## EXERCISE
Across the listing below, count the lines containing "display". Give nothing but the number.

## RECORDS SHOWN

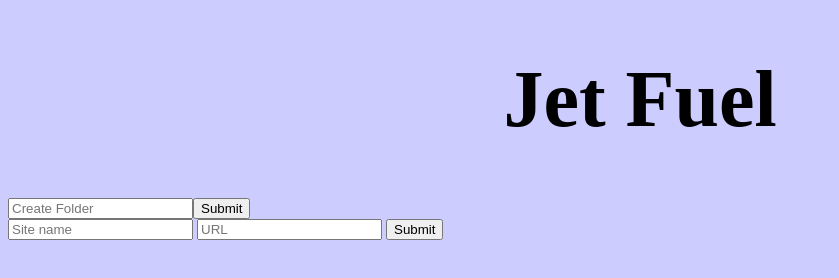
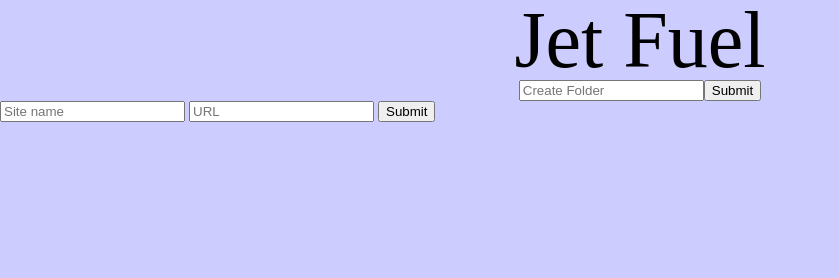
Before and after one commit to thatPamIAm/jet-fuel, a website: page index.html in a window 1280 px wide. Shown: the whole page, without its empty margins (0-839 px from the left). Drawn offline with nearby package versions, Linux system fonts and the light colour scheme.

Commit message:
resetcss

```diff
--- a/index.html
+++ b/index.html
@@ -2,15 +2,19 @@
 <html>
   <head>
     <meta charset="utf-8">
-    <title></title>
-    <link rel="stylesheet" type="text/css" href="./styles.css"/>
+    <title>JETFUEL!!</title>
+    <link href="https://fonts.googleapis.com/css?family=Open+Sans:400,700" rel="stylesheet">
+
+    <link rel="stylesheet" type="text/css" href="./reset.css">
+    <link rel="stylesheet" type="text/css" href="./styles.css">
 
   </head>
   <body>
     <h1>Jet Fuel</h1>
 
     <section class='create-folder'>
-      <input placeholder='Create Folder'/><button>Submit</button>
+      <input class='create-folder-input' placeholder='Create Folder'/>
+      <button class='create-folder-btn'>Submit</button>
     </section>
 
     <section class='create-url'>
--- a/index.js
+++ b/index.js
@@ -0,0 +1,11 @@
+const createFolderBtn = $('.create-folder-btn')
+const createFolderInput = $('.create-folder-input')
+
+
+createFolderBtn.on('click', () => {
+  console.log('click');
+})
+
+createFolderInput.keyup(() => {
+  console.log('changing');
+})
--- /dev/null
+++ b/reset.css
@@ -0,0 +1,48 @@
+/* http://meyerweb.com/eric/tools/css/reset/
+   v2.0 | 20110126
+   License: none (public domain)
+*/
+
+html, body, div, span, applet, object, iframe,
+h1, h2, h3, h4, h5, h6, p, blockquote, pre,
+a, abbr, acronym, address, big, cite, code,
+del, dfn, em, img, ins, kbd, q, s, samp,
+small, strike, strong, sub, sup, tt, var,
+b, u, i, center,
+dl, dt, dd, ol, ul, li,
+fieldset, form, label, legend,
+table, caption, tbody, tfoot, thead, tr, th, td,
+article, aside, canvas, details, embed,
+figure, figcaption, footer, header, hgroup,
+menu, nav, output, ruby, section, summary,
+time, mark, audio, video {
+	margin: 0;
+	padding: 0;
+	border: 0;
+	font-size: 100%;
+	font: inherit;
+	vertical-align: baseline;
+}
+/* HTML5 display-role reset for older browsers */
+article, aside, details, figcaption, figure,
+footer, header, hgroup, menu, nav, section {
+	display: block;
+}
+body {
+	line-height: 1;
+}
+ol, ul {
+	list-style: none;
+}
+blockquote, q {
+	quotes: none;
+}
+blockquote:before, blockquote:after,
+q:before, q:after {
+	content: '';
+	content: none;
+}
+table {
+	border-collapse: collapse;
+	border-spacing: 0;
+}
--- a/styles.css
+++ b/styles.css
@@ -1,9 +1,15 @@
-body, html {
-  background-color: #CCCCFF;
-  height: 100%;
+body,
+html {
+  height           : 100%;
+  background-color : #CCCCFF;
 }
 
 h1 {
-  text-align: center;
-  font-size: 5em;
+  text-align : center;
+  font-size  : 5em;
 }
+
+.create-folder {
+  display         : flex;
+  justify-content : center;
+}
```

## YOUR RESPONSE
3